[Before-and-after change data]
# # # #
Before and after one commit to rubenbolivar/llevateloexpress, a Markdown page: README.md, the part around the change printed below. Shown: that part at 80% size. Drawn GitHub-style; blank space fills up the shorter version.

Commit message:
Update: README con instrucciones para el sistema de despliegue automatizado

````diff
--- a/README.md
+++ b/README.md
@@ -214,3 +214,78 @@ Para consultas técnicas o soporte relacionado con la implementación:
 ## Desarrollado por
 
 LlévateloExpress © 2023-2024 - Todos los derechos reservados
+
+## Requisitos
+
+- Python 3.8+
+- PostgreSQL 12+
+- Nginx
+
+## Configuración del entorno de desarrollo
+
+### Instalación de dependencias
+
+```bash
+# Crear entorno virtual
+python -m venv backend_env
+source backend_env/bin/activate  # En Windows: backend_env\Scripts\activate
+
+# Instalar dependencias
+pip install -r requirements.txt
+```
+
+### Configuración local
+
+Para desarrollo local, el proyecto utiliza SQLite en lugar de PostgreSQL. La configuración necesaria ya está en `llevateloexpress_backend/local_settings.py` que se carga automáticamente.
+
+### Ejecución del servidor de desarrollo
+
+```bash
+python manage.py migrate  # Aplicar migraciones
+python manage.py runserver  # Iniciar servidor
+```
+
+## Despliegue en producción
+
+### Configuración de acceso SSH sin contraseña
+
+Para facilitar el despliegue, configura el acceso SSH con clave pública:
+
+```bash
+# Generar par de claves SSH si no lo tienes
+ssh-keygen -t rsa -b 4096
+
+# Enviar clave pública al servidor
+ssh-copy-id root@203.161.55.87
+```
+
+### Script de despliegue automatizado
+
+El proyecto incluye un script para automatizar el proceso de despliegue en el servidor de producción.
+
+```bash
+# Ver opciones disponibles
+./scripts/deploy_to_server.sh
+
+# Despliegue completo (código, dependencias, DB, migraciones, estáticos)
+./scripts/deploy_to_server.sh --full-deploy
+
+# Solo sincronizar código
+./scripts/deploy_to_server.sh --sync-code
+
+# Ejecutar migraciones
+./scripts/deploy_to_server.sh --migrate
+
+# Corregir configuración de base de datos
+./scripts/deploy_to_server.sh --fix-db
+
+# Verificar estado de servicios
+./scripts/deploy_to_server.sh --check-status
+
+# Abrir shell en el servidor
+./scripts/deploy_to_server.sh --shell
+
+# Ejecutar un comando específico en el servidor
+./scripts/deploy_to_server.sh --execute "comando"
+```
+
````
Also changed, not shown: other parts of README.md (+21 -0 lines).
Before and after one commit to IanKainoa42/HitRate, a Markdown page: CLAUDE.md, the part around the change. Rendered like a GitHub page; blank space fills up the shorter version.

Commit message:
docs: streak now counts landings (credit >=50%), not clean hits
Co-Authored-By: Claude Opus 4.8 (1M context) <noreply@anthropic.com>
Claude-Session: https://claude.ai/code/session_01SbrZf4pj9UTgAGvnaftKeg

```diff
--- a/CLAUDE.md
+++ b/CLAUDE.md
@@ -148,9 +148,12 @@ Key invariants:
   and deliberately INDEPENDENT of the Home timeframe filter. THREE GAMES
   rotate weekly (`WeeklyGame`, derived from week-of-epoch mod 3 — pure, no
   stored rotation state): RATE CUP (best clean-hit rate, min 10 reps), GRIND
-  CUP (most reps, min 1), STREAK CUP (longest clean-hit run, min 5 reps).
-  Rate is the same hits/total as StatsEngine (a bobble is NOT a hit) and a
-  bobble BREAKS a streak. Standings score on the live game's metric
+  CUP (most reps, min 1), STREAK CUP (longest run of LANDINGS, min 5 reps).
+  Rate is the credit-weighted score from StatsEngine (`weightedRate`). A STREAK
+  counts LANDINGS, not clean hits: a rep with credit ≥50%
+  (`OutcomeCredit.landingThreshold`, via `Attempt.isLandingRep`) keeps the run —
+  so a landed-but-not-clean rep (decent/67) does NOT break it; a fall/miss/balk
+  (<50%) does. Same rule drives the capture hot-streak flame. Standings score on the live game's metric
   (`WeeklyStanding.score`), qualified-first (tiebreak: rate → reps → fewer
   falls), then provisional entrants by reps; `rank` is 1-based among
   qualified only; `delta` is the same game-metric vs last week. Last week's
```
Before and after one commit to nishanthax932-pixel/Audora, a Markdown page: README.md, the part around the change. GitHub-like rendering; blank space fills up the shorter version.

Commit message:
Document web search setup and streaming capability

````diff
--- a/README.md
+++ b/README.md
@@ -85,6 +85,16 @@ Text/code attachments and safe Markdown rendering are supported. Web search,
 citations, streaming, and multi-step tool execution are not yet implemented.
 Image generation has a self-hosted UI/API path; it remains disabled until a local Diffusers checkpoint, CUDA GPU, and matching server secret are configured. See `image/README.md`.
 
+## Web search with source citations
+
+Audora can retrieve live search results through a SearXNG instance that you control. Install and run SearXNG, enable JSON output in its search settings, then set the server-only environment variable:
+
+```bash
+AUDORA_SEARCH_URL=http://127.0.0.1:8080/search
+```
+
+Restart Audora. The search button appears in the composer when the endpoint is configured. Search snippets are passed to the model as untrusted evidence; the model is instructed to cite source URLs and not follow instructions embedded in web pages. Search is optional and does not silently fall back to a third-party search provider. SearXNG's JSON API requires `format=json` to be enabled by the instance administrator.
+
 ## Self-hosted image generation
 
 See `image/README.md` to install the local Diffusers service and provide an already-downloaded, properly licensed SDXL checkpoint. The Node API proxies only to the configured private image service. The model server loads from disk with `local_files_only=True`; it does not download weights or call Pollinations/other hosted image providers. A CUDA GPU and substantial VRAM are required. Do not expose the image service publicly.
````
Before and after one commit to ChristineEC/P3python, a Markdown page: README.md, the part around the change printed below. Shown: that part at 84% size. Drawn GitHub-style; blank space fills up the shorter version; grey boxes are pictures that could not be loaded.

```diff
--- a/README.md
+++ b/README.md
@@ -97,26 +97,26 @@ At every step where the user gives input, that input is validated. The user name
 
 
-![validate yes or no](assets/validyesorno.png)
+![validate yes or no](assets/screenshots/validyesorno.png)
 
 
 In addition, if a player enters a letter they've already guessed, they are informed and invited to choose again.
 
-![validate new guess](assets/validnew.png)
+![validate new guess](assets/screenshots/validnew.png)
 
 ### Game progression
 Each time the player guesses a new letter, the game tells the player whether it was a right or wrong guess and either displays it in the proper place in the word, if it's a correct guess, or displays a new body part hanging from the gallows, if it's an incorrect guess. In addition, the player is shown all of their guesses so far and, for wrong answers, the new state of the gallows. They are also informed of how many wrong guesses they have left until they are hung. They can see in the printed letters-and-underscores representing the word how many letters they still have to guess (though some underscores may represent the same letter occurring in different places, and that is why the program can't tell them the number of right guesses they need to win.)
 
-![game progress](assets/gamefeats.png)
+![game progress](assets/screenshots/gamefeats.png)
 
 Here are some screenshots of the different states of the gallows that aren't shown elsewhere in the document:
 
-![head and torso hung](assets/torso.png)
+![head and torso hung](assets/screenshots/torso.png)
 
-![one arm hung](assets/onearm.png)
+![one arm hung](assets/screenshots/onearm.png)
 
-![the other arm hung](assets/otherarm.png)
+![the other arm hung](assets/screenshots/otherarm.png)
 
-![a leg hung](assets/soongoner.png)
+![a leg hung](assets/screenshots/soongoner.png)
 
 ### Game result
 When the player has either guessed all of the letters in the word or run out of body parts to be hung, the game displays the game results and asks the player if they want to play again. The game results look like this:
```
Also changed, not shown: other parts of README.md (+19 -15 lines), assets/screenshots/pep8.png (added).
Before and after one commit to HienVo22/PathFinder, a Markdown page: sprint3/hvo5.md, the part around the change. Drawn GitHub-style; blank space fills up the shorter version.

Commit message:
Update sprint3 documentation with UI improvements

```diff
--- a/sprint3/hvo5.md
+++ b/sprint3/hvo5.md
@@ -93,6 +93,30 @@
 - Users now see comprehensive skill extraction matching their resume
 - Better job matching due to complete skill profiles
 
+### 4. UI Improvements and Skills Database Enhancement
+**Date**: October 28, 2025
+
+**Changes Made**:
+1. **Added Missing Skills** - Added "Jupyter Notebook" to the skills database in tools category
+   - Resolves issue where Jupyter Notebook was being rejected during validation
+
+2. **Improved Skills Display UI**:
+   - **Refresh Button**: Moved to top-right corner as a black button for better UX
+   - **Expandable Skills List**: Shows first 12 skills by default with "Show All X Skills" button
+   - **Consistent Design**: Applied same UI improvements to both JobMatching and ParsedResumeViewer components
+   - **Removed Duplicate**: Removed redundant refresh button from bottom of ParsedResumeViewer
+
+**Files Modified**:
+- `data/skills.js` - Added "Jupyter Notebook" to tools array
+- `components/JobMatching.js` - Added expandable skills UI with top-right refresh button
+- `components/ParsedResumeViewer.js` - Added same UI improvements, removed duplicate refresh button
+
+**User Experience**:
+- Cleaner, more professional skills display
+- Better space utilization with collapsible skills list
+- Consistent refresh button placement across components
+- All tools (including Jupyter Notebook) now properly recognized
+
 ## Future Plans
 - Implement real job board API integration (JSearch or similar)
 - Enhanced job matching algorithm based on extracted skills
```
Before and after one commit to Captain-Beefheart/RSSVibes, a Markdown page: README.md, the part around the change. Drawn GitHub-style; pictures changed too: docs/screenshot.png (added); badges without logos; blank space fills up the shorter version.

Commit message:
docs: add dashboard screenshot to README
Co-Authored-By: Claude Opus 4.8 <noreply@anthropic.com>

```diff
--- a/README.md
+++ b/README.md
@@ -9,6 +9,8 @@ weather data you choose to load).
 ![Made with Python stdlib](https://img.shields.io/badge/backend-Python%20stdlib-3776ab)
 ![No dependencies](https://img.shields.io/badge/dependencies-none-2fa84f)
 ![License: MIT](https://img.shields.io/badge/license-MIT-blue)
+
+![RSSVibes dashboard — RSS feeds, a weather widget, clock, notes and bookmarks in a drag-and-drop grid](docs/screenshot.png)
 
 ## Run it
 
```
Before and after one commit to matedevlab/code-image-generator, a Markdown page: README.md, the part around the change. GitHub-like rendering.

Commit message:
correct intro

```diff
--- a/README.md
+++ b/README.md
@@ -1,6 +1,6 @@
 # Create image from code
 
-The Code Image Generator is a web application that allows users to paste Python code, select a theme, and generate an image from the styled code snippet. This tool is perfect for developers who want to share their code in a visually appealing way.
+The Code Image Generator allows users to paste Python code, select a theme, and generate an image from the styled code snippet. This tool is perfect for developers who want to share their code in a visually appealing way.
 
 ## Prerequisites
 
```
# # # #
▸ **Task statement**
Collect every line above that contains the word "components".

▸ **Reply to the task**
+   - **Consistent Design**: Applied same UI improvements to both JobMatching and ParsedResumeViewer components
+- `components/JobMatching.js` - Added expandable skills UI with top-right refresh button
+- `components/ParsedResumeViewer.js` - Added same UI improvements, removed duplicate refresh button
+- Consistent refresh button placement across components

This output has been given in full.